AHXPI

Background

The Advanced Heat Exchanger Process Intensification Consortia (AHXPI) was established in 1993 with four founding members. It has since grown to more than 15 members, including industry, research institutions, and government agencies. Our industrial members represent companies in the thermal management, environmental control, aerospace, energy/energy conversion, process, petrochemical, and refrigeration industries. Our involvement with both passive and active heat/mass transfer augmentation, thermo-mechanical optimization, and advanced manufacturing techniques for the past nearly twenty years has resulted in a team of faculty members, graduate students, and research engineers and scientists with diverse expertise in both experimental and analytical/computation research in the fields of interest of our sponsors. The consortia research activities have established the technical know-how and the knowledge base critical to successful implementation of emerging technologies in practical applications. The AHXPI group in recent years has introduced innovative design/optimization, manufacturing, and implementation of thermal management systems in both single-phase and phase-change regimes with heat transfer coefficients an order of magnitude higher than state of the art, and pressure drops below that of the state of the art systems. In the mass transfer area our projects have included work on separation and purification of gas and liquid flows, polymerization, and various reaction engineering based applications. Our mass transfer coefficients are nearly four orders of magnitude higher than state of the art. Our approach has focused on use of micro fluidics and micro-structured surfaces that can realize precise flow delivery and enhanced transport phenomena.

 

Group Picture of some current and former members of the AHXPI Consortium

Mission

The objective of the Advanced Heat Exchanger Process Intensification Consortia is to identify at early stages promising emerging technologies in heat and mass transfer enhancement with applications to development of miniaturized and smart heat exchangers and thermal management systems. Through combined analytical and experimental studies we will address the feasibility, manufacturing, and operational issues, and to evaluate the potential for near term implementation in the next generation of advanced, high performance energy conversion systems.

Goals

  • To Identify Promising emerging technologies that can be applied to the development of miniaturized and smart heat exchangers and thermal management systems
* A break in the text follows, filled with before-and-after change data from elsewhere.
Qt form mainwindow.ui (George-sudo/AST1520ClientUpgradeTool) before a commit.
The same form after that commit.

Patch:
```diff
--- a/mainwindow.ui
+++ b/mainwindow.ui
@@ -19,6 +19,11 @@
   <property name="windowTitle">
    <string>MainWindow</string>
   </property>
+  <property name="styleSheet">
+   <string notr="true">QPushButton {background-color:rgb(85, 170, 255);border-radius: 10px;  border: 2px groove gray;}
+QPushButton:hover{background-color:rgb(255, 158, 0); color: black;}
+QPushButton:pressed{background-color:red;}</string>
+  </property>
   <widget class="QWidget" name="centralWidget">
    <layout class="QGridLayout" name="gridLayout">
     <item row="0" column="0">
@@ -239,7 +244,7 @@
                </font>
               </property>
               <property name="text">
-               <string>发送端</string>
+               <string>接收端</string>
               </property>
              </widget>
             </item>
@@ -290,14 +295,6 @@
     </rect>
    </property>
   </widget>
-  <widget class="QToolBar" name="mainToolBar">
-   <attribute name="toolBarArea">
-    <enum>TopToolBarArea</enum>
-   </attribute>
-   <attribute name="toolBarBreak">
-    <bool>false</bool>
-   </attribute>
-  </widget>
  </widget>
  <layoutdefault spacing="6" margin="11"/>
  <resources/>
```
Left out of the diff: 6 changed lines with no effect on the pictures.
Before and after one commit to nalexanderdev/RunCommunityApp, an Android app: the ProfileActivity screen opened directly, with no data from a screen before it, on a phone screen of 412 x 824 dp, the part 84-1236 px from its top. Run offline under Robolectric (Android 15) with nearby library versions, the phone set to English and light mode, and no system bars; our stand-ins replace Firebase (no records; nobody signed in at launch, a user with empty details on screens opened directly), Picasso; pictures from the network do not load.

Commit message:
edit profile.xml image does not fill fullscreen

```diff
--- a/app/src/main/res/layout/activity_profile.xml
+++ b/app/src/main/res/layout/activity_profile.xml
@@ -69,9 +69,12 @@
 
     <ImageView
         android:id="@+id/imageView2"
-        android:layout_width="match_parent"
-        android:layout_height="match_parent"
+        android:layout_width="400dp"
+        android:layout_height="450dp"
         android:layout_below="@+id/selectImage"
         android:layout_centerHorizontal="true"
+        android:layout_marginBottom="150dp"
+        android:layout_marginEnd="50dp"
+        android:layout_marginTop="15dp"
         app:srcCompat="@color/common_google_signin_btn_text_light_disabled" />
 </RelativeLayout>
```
To Address

  • The manufacturing, cost, and reliability of new technologies
  • The potential for near term implementation commercialization in the next generation of Thermal management systems